Assigned task:
Scan the entries below for the word "adapter", then copy each line that holds it.

______

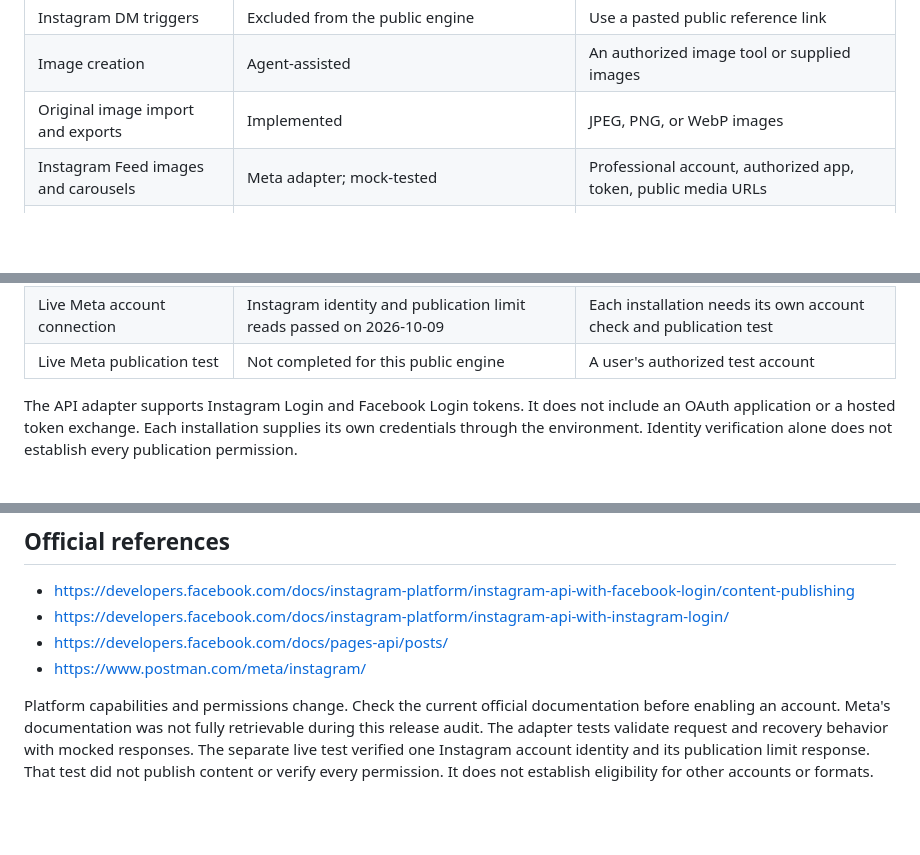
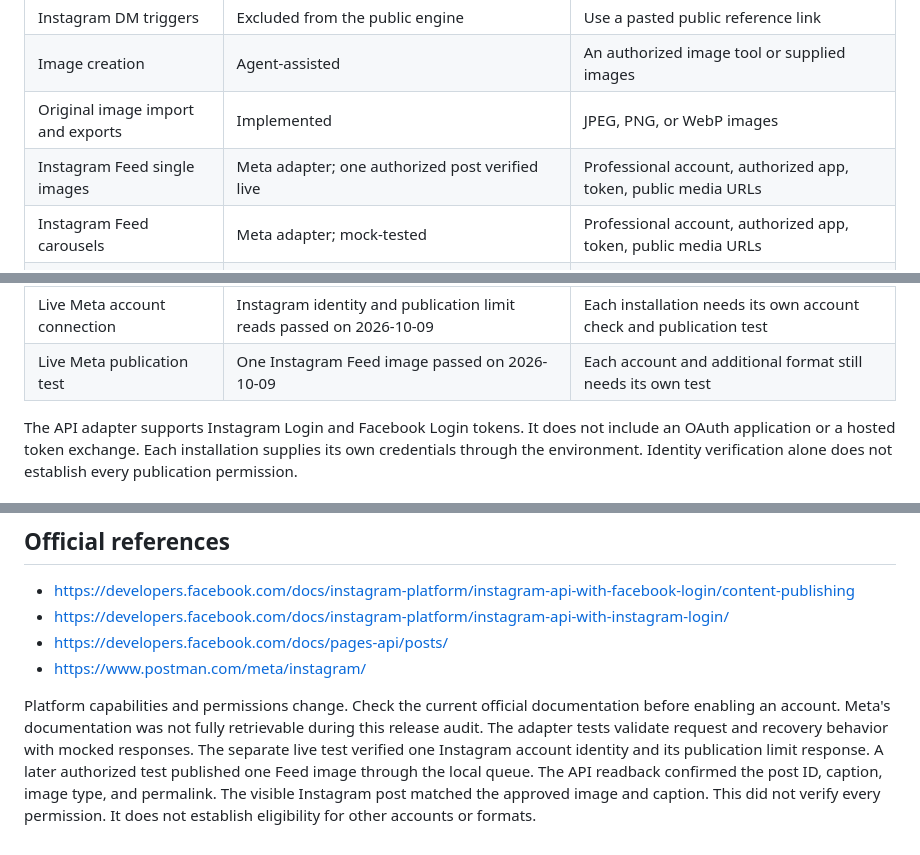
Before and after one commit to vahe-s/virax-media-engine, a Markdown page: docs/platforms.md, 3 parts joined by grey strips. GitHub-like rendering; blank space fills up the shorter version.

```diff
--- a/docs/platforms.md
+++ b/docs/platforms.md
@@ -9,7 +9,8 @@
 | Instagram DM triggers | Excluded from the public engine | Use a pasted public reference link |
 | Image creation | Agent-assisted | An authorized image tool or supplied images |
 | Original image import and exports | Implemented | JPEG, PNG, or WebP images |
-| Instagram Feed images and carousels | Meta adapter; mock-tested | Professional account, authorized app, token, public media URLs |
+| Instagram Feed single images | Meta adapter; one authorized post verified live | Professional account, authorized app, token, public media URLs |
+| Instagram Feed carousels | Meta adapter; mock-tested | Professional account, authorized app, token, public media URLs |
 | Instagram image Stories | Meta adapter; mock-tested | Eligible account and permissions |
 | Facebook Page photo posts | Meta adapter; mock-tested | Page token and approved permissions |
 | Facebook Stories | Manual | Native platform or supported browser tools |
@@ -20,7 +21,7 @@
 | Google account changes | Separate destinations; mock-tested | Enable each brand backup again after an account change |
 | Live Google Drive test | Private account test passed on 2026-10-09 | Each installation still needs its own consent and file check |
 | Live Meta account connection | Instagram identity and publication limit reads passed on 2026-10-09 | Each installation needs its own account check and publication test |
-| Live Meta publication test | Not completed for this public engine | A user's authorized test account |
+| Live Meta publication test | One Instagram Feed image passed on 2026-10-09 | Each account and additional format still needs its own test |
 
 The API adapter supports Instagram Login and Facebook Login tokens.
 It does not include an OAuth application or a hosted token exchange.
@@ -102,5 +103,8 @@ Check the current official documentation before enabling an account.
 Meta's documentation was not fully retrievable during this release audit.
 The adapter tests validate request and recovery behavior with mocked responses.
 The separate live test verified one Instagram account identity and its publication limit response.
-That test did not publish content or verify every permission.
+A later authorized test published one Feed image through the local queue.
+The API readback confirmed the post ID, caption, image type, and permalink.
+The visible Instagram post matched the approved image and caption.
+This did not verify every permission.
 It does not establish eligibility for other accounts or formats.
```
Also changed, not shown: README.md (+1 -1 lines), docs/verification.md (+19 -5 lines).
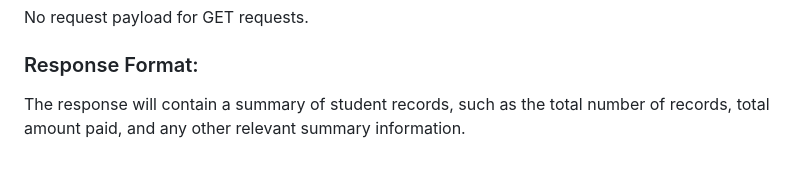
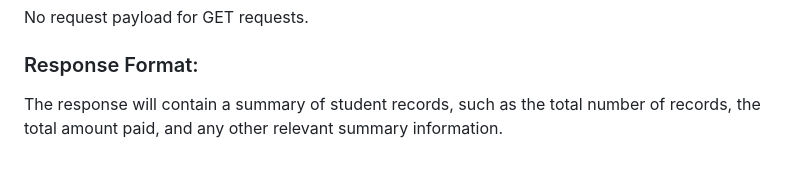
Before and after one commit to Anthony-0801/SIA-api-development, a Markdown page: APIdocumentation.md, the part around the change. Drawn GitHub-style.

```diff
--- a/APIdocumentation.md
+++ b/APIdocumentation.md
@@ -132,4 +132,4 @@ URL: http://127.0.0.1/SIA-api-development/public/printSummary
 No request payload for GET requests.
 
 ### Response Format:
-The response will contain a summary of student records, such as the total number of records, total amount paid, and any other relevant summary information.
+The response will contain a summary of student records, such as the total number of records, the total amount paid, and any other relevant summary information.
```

______

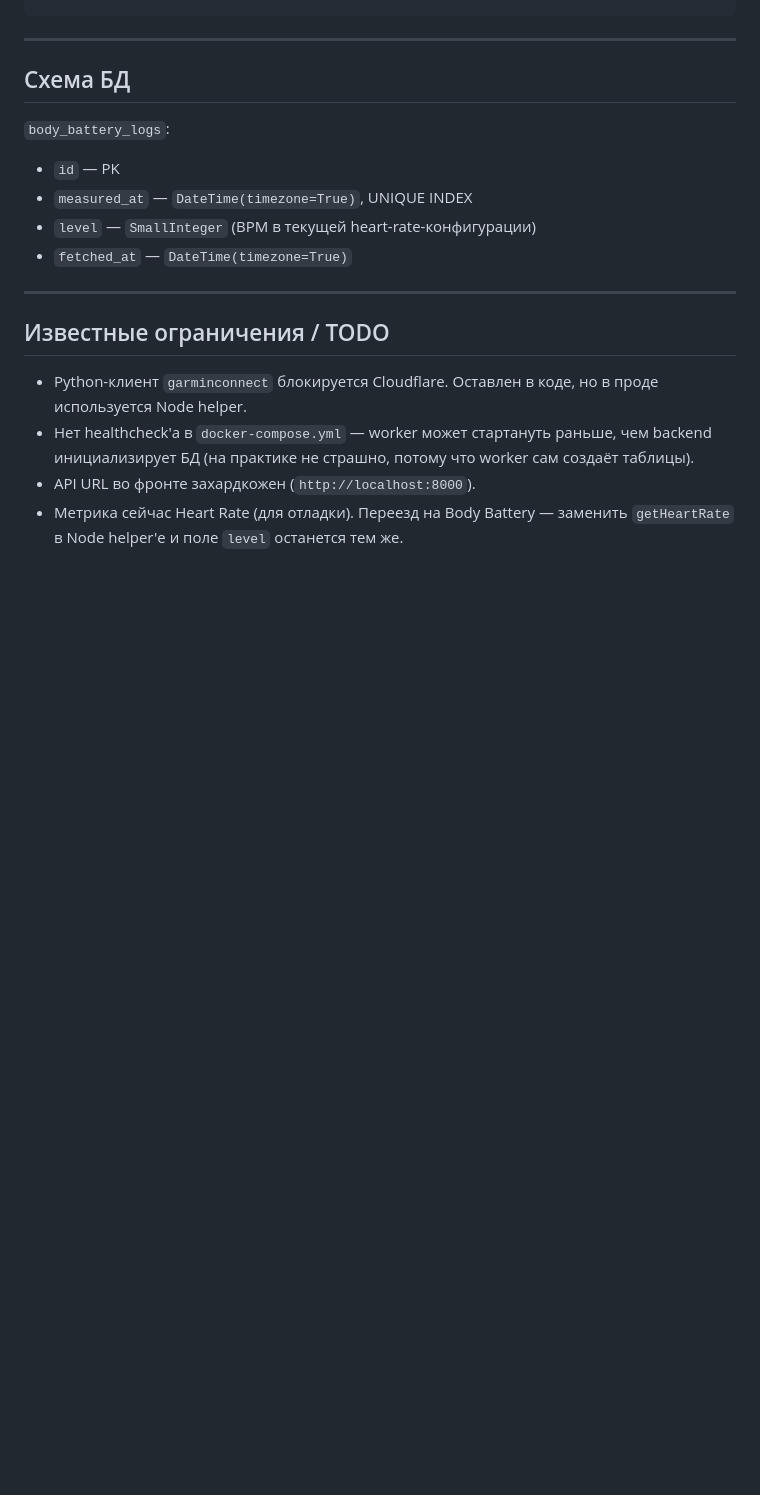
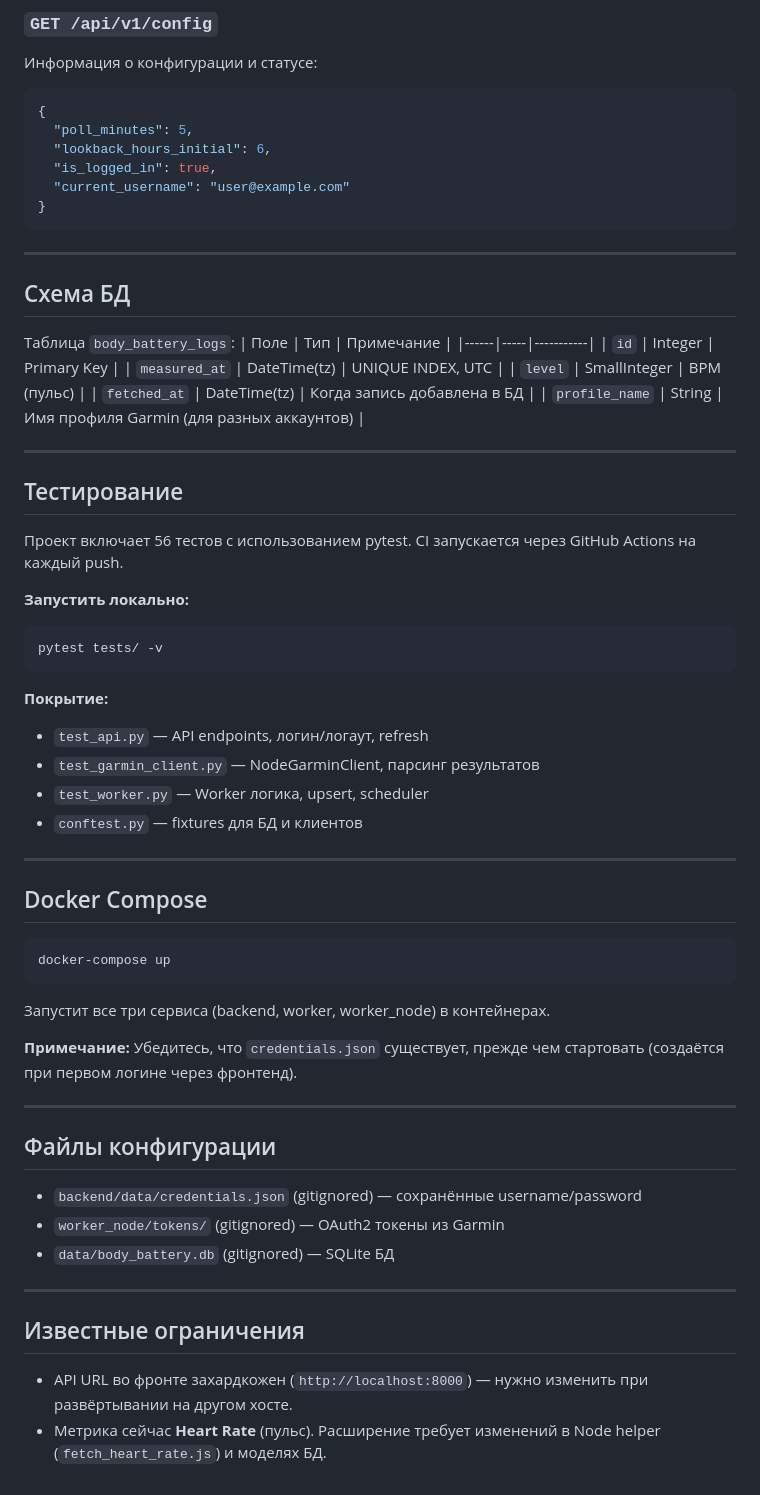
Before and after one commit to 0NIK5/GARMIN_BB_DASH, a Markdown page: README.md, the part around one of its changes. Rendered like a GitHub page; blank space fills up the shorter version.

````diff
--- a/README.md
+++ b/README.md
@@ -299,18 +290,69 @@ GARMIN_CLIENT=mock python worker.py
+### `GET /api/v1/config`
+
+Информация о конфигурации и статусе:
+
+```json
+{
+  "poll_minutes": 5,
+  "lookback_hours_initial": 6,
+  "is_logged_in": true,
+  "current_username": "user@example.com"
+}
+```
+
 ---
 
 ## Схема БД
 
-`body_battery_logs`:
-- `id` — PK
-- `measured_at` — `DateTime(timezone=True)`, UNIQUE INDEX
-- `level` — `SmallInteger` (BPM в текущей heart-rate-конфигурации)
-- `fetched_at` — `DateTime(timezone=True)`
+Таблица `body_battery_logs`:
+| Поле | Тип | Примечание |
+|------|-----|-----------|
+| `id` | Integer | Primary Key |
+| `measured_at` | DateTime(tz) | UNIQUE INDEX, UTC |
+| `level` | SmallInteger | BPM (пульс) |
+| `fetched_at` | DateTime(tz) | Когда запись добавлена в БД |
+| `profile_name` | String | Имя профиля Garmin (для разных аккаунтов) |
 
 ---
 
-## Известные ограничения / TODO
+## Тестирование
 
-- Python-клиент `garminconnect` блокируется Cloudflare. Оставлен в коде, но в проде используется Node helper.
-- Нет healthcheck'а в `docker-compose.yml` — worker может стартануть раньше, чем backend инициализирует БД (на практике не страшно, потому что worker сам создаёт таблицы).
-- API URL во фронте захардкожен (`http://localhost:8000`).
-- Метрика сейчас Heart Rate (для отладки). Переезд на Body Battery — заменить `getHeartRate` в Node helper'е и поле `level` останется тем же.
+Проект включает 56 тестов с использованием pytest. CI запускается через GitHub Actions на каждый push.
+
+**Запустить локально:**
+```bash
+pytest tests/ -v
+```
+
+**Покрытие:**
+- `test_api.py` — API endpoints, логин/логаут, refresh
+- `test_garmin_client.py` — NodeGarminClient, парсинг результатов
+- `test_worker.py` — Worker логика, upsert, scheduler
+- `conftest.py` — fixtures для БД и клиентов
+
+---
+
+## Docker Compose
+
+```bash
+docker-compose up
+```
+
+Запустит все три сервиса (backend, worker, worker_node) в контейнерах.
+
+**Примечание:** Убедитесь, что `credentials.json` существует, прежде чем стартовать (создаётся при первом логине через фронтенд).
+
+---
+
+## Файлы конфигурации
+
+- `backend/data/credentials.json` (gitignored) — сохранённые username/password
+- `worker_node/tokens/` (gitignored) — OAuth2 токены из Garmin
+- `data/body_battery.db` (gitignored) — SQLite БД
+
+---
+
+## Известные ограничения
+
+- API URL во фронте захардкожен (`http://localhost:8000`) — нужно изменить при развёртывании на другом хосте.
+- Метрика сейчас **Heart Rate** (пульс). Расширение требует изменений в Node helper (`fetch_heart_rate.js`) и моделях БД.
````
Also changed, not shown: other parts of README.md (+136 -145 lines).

______

Written response:
-| Instagram Feed images and carousels | Meta adapter; mock-tested | Professional account, authorized app, token, public media URLs |
+| Instagram Feed single images | Meta adapter; one authorized post verified live | Professional account, authorized app, token, public media URLs |
+| Instagram Feed carousels | Meta adapter; mock-tested | Professional account, authorized app, token, public media URLs |
 | Instagram image Stories | Meta adapter; mock-tested | Eligible account and permissions |
 | Facebook Page photo posts | Meta adapter; mock-tested | Page token and approved permissions |
 The API adapter supports Instagram Login and Facebook Login tokens.
 The adapter tests validate request and recovery behavior with mocked responses.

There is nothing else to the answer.